If You Lived Here

Lorrie McCullough, the head of marketing at Underland Press, alerted me to an interesting project they have in the works. It’s called If You Lived Here: The Top 30 All Time Best Science Fiction and Fantasy Worlds, and will serve as a guide to the imaginary worlds we have loved in fiction. You can make nominations of such worlds and leave comments at, and your input could get into the book itself, which will be authored and edited by acclaimed writer/editor Jeff VanderMeer.

Having spent the last few weeks in the imaginary land of Westeros (long enough that I feel an urge to stab friends and enemies alike), I can see the need for this guide, and I imagine it will make a fine addition to your bookshelf whEN published.

Tuesday, June 28, 2011

Martin H. Greenberg, 1941-2011

Master anthologist Martin H. Greenberg has died at age 70. Greenberg’s name appears on the cover of around 2500 books, most of them anthologies containing fantasy, horror, sci-fi, or mystery. Most of us who read genre fiction have a shelf (or two) filled with his books. R.I.P., Mr. Greenberg.

Another Mea Culpa

Due to assorted personal issues, posting here has been sporadic lately. Okay, by sporadic I mean non-existent. Hopefully, I will be getting back to a more or less regular schedule soon. One of the interesting things I noticed in coming back to check the blog’s stats is my number of “followers” grew much faster during the period when I wasn’t posting than when I was. This begs the question of whether people like it better when I don’t have anything to say. Anyway, I hope to catch up on a pretty extensive backlog over the coming days.

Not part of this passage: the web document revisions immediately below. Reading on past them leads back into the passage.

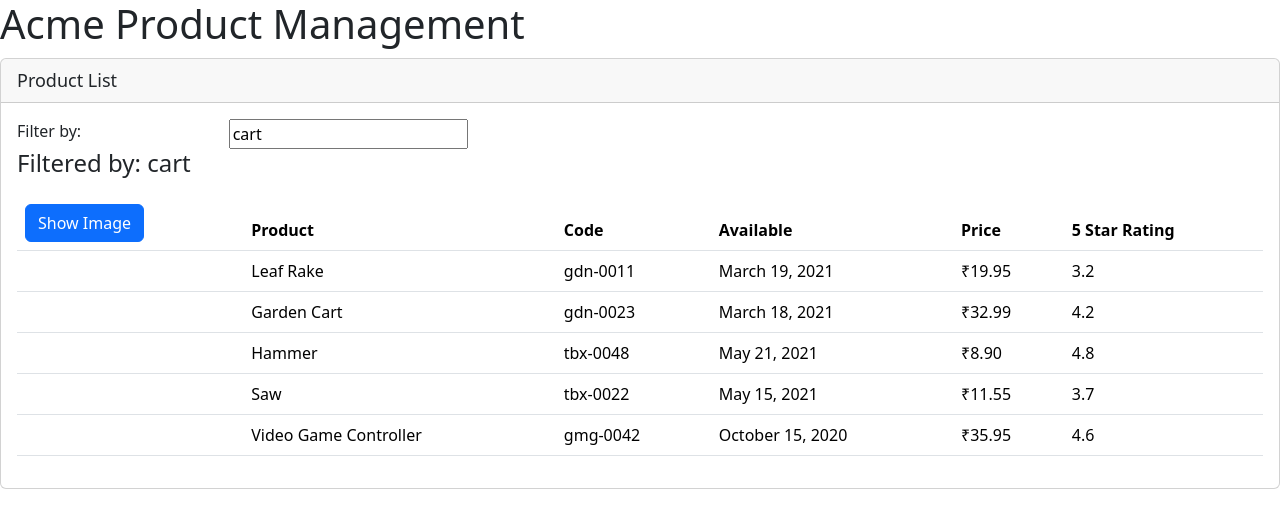
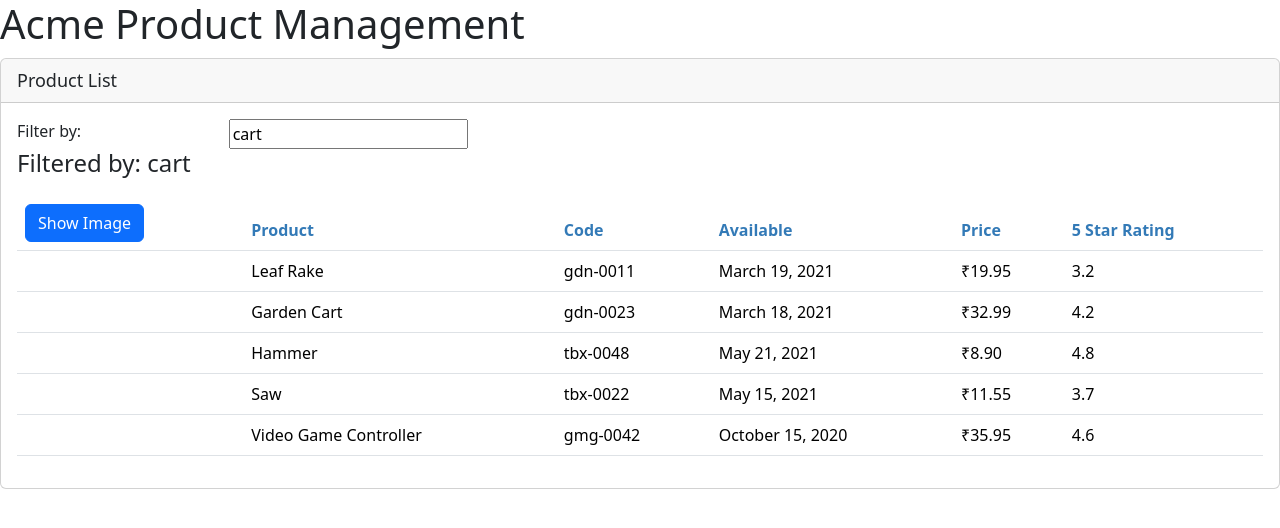
Before and after one commit to sri-siva-murugan/APM, an Angular app: page / in a window 1280 px wide. Shown: the top 528 px of the page. Built offline with nearby package versions, Linux system fonts and the light colour scheme.

Commit message:
styled the table header

```diff
--- a/src/app/products/product-list.component.css
+++ b/src/app/products/product-list.component.css
@@ -1,3 +1,3 @@
-thead{
+th{
     color: #337ab7;
 }
```
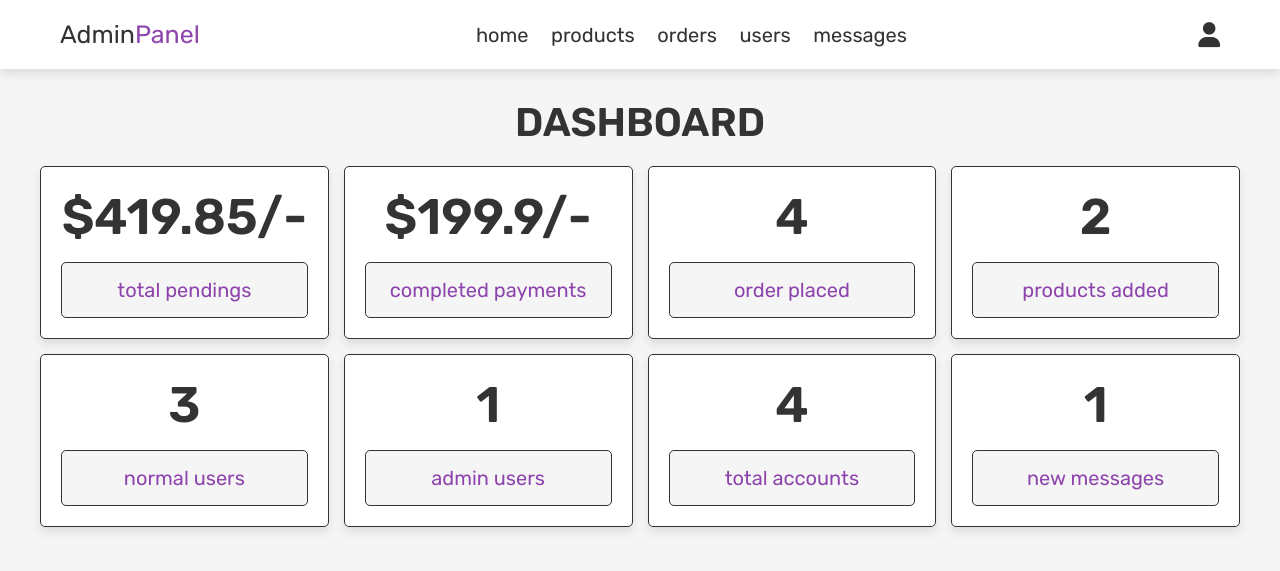
After one commit to yllkaberisha/PetShopManager, a PHP site: page /admin_page.php in a window 1280 px wide. The commit adds this page. Shown: the top 571 px of the page. Run offline with PHP 8.4, Linux system fonts and the light colour scheme; the visitor is signed in with stand-in values (Sample User, id 1).

Commit message:
admin page

```diff
--- /dev/null
+++ b/admin_header.php
@@ -0,0 +1,42 @@
+<?php
+if(isset($message)){
+   foreach($message as $message){
+      echo '
+      <div class="message">
+         <span>'.$message.'</span>
+         <i class="fas fa-times" onclick="this.parentElement.remove();"></i>
+      </div>
+      ';
+   }
+}
+?>
+
+<header class="header">
+
+   <div class="flex">
+
+      <a href="admin_page.php" class="logo">Admin<span>Panel</span></a>
+
+      <nav class="navbar">
+         <a href="admin_page.php">home</a>
+         <a href="admin_products.php">products</a>
+         <a href="admin_orders.php">orders</a>
+         <a href="admin_users.php">users</a>
+         <a href="admin_contacts.php">messages</a>
+      </nav>
+
+      <div class="icons">
+         <div id="menu-btn" class="fas fa-bars"></div>
+         <div id="user-btn" class="fas fa-user"></div>
+      </div>
+
+      <div class="account-box">
+         <p>username : <span><?php echo $_SESSION['admin_name']; ?></span></p>
+         <p>email : <span><?php echo $_SESSION['admin_email']; ?></span></p>
+         <a href="logout.php" class="delete-btn">logout</a>
+         <div>new <a href="login.php">login</a> | <a href="register.php">register</a></div>
+      </div>
+
+   </div>
+
+</header>
--- /dev/null
+++ b/admin_page.php
@@ -0,0 +1,140 @@
+<?php
+
+session_start();
+
+if (!isset($_SESSION['admin_id'])) {
+    header('location:login.php');
+    exit();
+}
+
+// Load data from files
+$orders = include('data/orders.php');
+$products = include('data/products.php');
+$users = include('data/user_data.php');
+$messages = include('data/messages.php');
+
+// Calculate metrics
+$total_pendings = array_sum(array_map(function($order) {
+    return $order['payment_status'] == 'pending' ? $order['total_price'] : 0;
+}, $orders));
+
+$total_completed = array_sum(array_map(function($order) {
+    return $order['payment_status'] == 'completed' ? $order['total_price'] : 0;
+}, $orders));
+
+$number_of_orders = count($orders);
+$number_of_products = count($products);
+$number_of_users = count(array_filter($users, function($user) { return $user['user_type'] == 'user'; }));
+$number_of_admins = count(array_filter($users, function($user) { return $user['user_type'] == 'admin'; }));
+$number_of_accounts = count($users);
+$number_of_messages = count($messages);
+
+?>
+
+
+<!DOCTYPE html>
+<html lang="en">
+<head>
+   <meta charset="UTF-8">
+   <meta http-equiv="X-UA-Compatible" content="IE=edge">
+   <meta name="viewport" content="width=device-width, initial-scale=1.0">
+   <title>admin panel</title>
+
+   <!-- font awesome cdn link  -->
+   <link rel="stylesheet" href="https://cdnjs.cloudflare.com/ajax/libs/font-awesome/6.0.0/css/all.min.css">
+
+   <!-- custom admin css file link  -->
+   <link rel="stylesheet" href="css/admin_style.css">
+
+</head>
+<body>
+
+<?php include 'admin_header.php'; ?>
+
+<!-- admin dashboard section starts  -->
+
+<section class="dashboard">
+
+   <h1 class="title">dashboard</h1>
+
+   <div class="box-container">
+
+    <div class="box">
+        <?php
+        $total_pendings = array_sum(array_map(function ($order) {
+            return $order['payment_status'] == 'pending' ? $order['total_price'] : 0;
+        }, $orders));
+        ?>
+        <h3>$<?php echo $total_pendings; ?>/-</h3>
+        <p>total pendings</p>
+    </div>
+
+    <div class="box">
+        <?php
+        $total_completed = array_sum(array_map(function ($order) {
+            return $order['payment_status'] == 'completed' ? $order['total_price'] : 0;
+        }, $orders));
+        ?>
+        <h3>$<?php echo $total_completed; ?>/-</h3>
+        <p>completed payments</p>
+    </div>
+
+    <div class="box">
+        <h3><?php echo count($orders); ?></h3>
+        <p>order placed</p>
+    </div>
+
+    <div class="box">
+        <h3><?php echo count($products); ?></h3>
+        <p>products added</p>
+    </div>
+
+    <div class="box">
+        <?php
+        $number_of_users = count(array_filter($users, function($user) {
+            return $user['user_type'] == 'user';
+        }));
+        ?>
+        <h3><?php echo $number_of_users; ?></h3>
+        <p>normal users</p>
+    </div>
+
+    <div class="box">
+        <?php
+        $number_of_admins = count(array_filter($users, function($user) {
+            return $user['user_type'] == 'admin';
+        }));
+        ?>
+        <h3><?php echo $number_of_admins; ?></h3>
+        <p>admin users</p>
+    </div>
+
+    <div class="box">
+        <h3><?php echo count($users); ?></h3>
+        <p>total accounts</p>
+    </div>
+
+    <div class="box">
+        <h3><?php echo count($messages); ?></h3>
+        <p>new messages</p>
+    </div>
+
+</div>
+
+</section>
+
+<!-- admin dashboard section ends -->
+
+
+
+
+
+
+
+
+
+<!-- custom admin js file link  -->
+<script src="js/admin_script.js"></script>
+
+</body>
+</html>
--- a/data/orders.php
+++ b/data/orders.php
@@ -39,4 +39,17 @@ return array (
     'placed_on' => '07-Apr-2024',
     'payment_status' => 'pending',
   ),
+  3 =>
+  array (
+    'user_id' => 3,
+    'name' => 'yllka',
+    'number' => '12',
+    'email' => 'test@example.com',
+    'method' => 'cash on delivery',
+    'address' => 'flat no. 1, 1, Prishtine, sdkjfsdk - 23123',
+    'total_products' => 'Product 1 (1) ',
+    'total_price' => 19.99,
+    'placed_on' => '12-Apr-2024',
+    'payment_status' => 'pending',
+  ),
 );
```
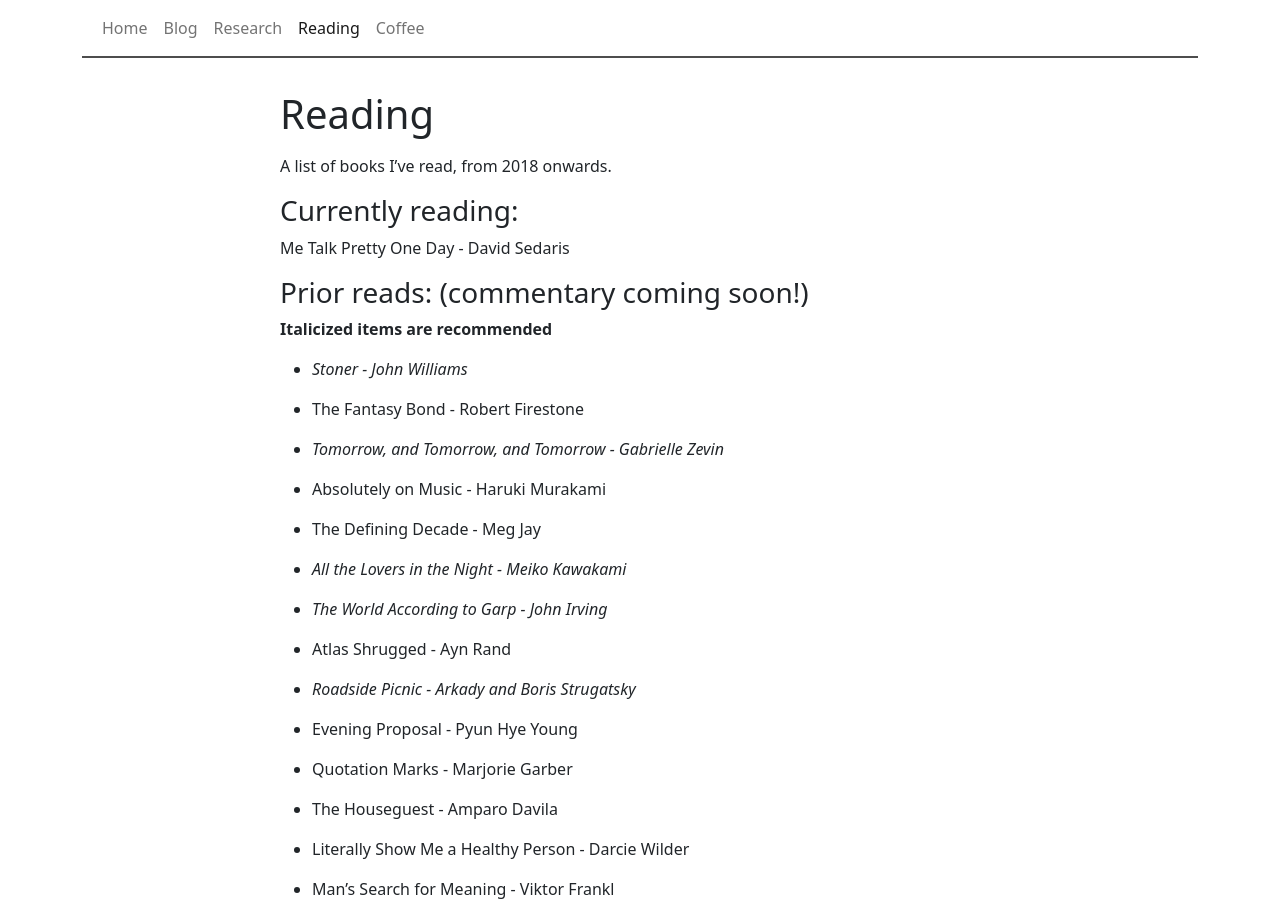
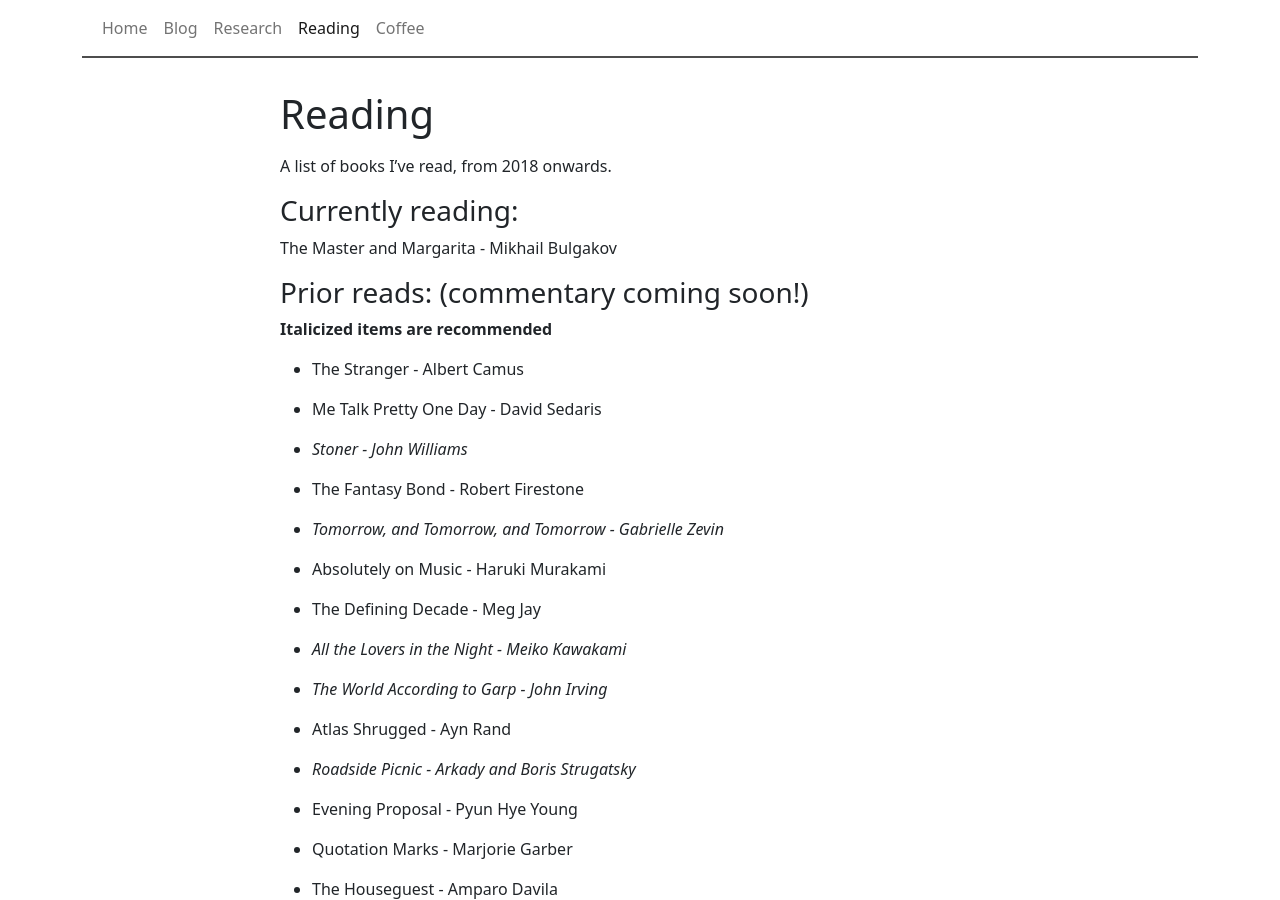
Before and after one commit to craigxchen/craigxchen.github.io, a Jekyll site: the page built from reading.md, in a window 1280 px wide and 900 px high. Built offline with Jekyll 4.4.1, drawn with Linux system fonts in a browser that asks for light colours.

Commit message:
new post; reading update

```diff
--- a/reading.md
+++ b/reading.md
@@ -7,11 +7,15 @@ permalink: /reading/
 A list of books I've read, from 2018 onwards.
 
 ### Currently reading:
-Me Talk Pretty One Day - David Sedaris
+The Master and Margarita - Mikhail Bulgakov
 
 ### Prior reads: (commentary coming soon!)
 **Italicized items are recommended**
 <BR>
+- The Stranger - Albert Camus
+
+- Me Talk Pretty One Day - David Sedaris
+
 - *Stoner - John Williams*
 
 - The Fantasy Bond - Robert Firestone
```
Also changed, not shown: _posts/2023-05-02-glasses.md (added, +18 -0 lines).
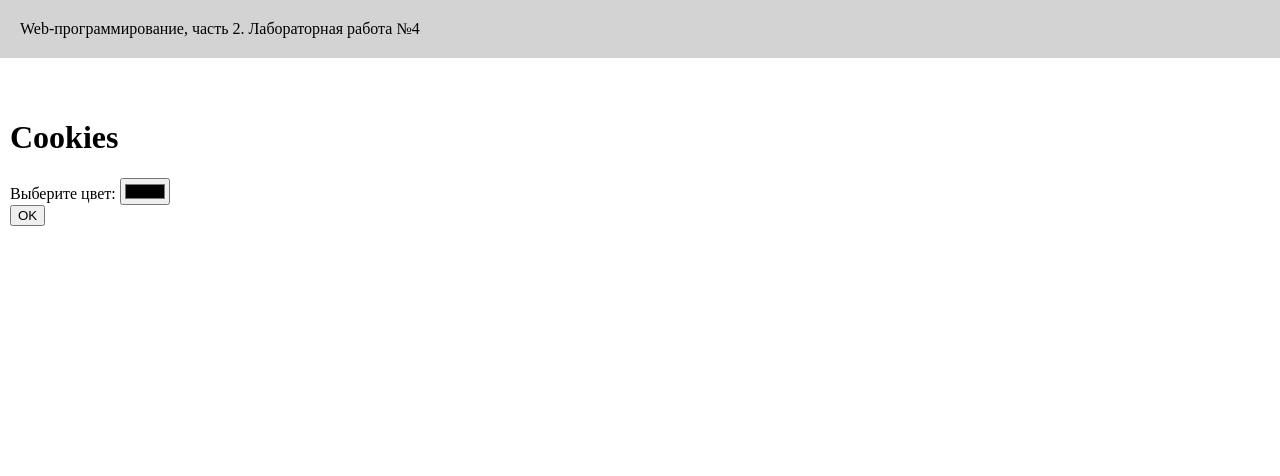
After one commit to Assin0/web-programming-labs-2, a Flask app: page /lab4/cookies in a window 1280 px wide. The commit adds this page. Shown: the top 476 px of the page. Run offline with Flask 3, Linux system fonts and the light colour scheme.

Commit message:
Куки-цвет текста

```diff
--- a/lab4.py
+++ b/lab4.py
@@ -54,3 +54,15 @@ def holo():
         error = 'Установлена температура '
         sneg = '*'
         return render_template('holo.html', temp=temp, error=error, sneg=sneg)
+
+@lab4.route("/lab4/cookies", methods = ['GET', 'POST'])
+def cookies():
+    if request.method == 'GET':
+        return render_template('cookies.html')
+
+    color = request.form.get('color')
+    headers = {
+        'Set-Cookie': 'color=' + color + '; path=/',
+        'Location': '/lab4/cookies'
+    }
+    return '', 303, headers
--- a/templates/base.html
+++ b/templates/base.html
@@ -5,6 +5,13 @@
     <meta name="viewport" content="width=device-width, initial-scale=1.0">
     <title>Юрий Комаров, {% block lab %}{% endblock %}</title>
     <link rel="stylesheet" href="{{ url_for('static', filename='main.css') }}">
+    {% if request.cookies.get('color') %}
+    <style>
+        body {
+            color: {{ request.cookies.get('color') }};
+        }
+    </style>
+    {% endif %}
 </head>
 <body>
     <header>
--- /dev/null
+++ b/templates/cookies.html
@@ -0,0 +1,16 @@
+{% extends "base.html" %}
+
+{% block lab %}Лабораторная работа №4{% endblock %}
+
+{% block main%}
+    <h1>Cookies</h1>
+    <form method="post">
+        <div>
+            <label for="color">Выберите цвет:</label>
+            <input type="color" id="color" name="color">
+        </div>
+        <div>
+            <button type="submit">OK</button>
+        </div>
+    </form>
+{% endblock main%}
--- a/templates/lab4.html
+++ b/templates/lab4.html
@@ -8,5 +8,6 @@
 <ol>
 <li><a href="/lab4/login">Авторизация</a></li>
 <li><a href="/lab4/holo">Холодильник</a></li>
+<li><a href="/lab4/cookies">Куки</a></li>
 </ol>
 {% endblock main%}
```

Invisible Fences - 2011 Stoker Winner

Way back in December of 2008, I posted a review of Norman Prentiss excellent book Invisible Fences, and did what little I could to beat the drum for this masterpiece of quiet horror. I made an offhand remark at the time that Invisible fences would win a Stoker Award. Considering I’m right about something every decade or so, I’m happy to say that prediction came true, and Invisible Fences won in the Long Fiction category. Congratulations, Norman, it was a well-deserved win.

It’s fashionable to bash the Stoker Awards for the endless electioneering that goes on, and I’ve criticized them myself, but this years winners are pretty impressive, and if you plan some reading around the list, you shouldn’t be disappointed.